By Peter Graff
BENGHAZI, Libya (Reuters) - The Libyan military has removed the heads of two of the most powerful militias in the eastern city of Benghazi, replacing them with military officers, the army colonel who negotiated the deal said on Monday.
Replacing the heads of the heavily armed February 17 brigade and Rafallah al-Sahati militia would, if successfully implemented, effectively strip two of the most powerful men in eastern Libya of authority they had wielded with official permission but with virtually no control from the central government in Tripoli.
In a move that follows other steps by the authorities to impose order on post-revolutionary armed groups in the wake of a fatal assault on the U.S. consulate in Benghazi on September 11, Colonel Salah Buhlaiga said two other colonels had been put in charge of the two groups.

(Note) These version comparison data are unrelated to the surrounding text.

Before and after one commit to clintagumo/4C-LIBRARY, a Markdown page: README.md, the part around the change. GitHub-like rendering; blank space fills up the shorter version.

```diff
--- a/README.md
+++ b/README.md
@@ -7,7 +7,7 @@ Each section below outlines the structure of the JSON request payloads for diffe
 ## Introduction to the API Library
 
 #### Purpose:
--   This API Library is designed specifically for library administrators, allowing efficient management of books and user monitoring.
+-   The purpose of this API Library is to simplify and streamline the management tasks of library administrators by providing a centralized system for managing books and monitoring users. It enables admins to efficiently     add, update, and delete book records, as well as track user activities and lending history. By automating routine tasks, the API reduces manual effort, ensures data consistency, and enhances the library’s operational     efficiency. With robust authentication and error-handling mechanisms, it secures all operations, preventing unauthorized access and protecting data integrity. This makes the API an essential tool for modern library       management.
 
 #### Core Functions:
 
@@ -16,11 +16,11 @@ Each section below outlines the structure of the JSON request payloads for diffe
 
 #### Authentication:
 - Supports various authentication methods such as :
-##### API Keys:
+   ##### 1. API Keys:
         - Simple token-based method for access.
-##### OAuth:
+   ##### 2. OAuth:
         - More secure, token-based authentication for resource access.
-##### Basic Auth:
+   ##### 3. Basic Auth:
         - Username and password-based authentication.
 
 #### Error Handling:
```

"I led the negotiations and we have done it successfully," he told Reuters. "We have taken command of those two big militias."
The move was also confirmed by another colonel, Hamid Hanteesh, in the office of the army's chief of staff.
February 17, led until now by Fawzi Bukatif, and Rafallah al-Sahati, led by Ismail al-Sallabi, both maintain vast arsenals and jails where they hold prisoners outside of the state legal system.
Filling a security vacuum following the overthrow of Muammar Gaddafi a year ago, such groups have been allowed to operate with the consent of the authorities, but there has been a mounting public outcry for the government to place their fighters under full control of the regular army's chain of command.
(Editing by Alastair Macdonald)